## Data shown

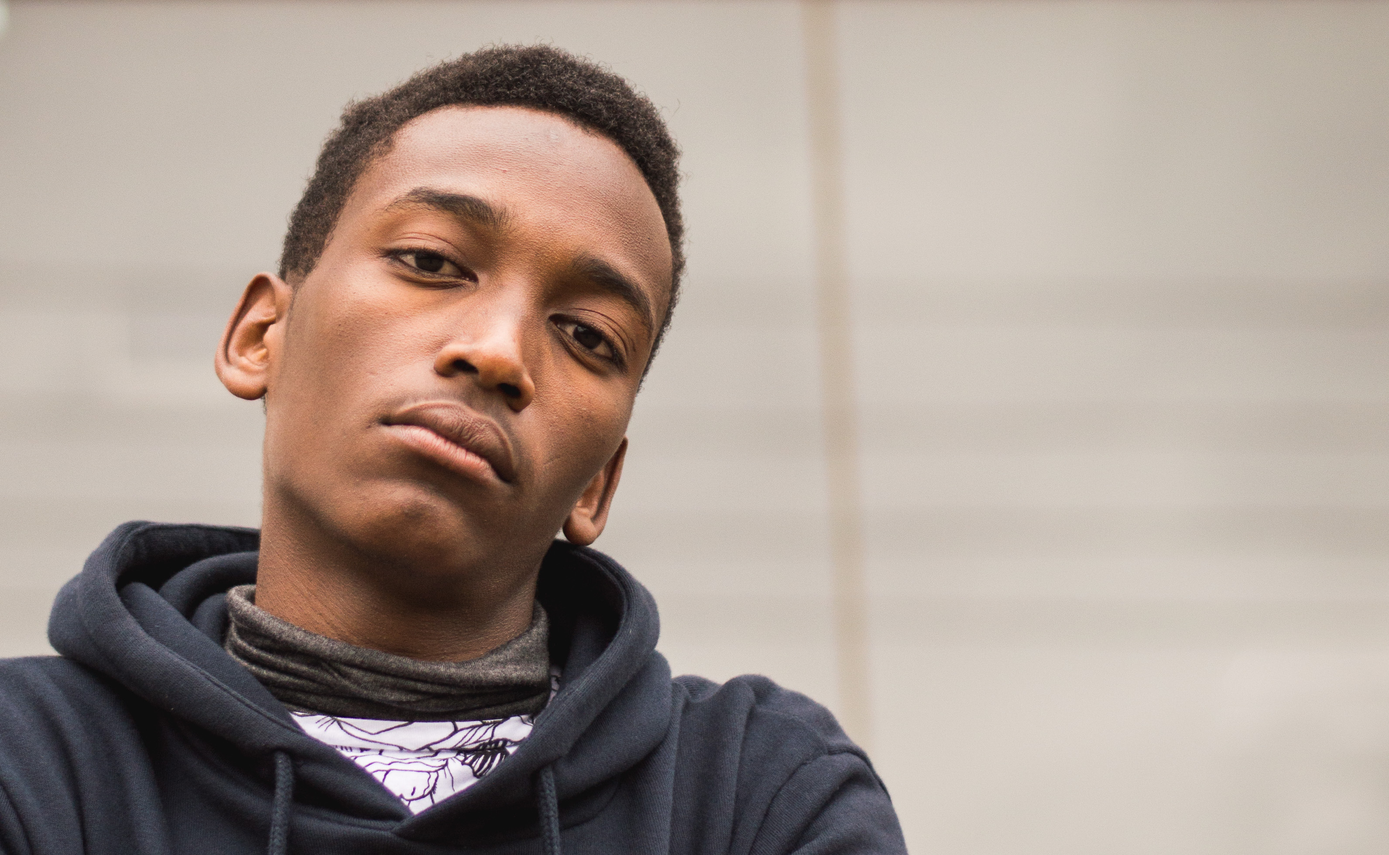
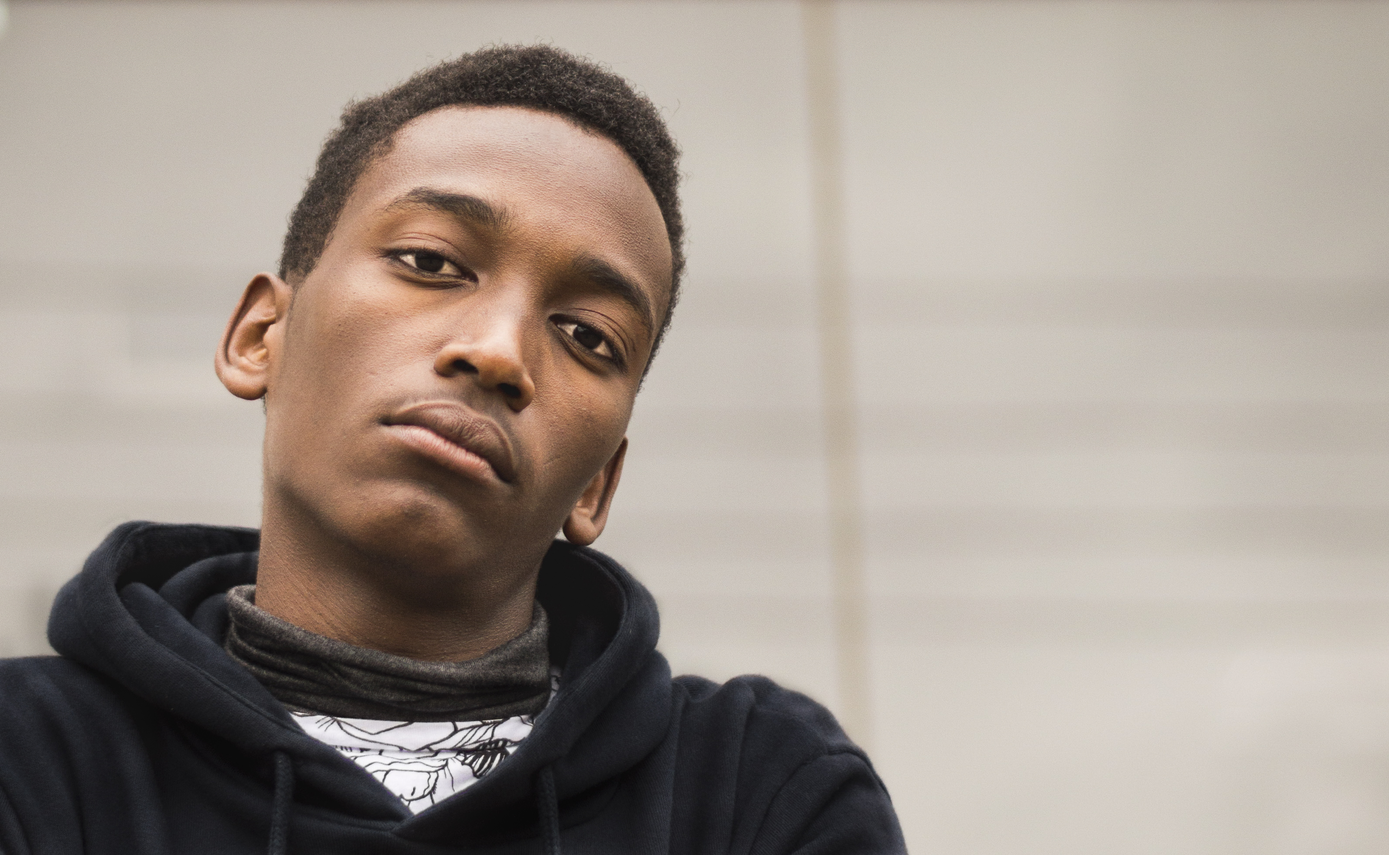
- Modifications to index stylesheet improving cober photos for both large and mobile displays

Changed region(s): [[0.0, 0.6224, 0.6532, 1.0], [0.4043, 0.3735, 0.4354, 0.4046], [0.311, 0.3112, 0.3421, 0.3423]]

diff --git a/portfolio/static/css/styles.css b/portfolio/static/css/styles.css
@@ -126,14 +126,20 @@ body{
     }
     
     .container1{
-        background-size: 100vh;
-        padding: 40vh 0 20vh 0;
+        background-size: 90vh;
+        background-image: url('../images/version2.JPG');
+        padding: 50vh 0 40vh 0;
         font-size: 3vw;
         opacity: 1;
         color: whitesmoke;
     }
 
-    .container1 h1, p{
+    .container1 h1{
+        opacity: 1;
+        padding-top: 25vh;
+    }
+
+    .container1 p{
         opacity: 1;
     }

## Try it
Your answer should be one number: how many lines above contain "padding".

## Written response
3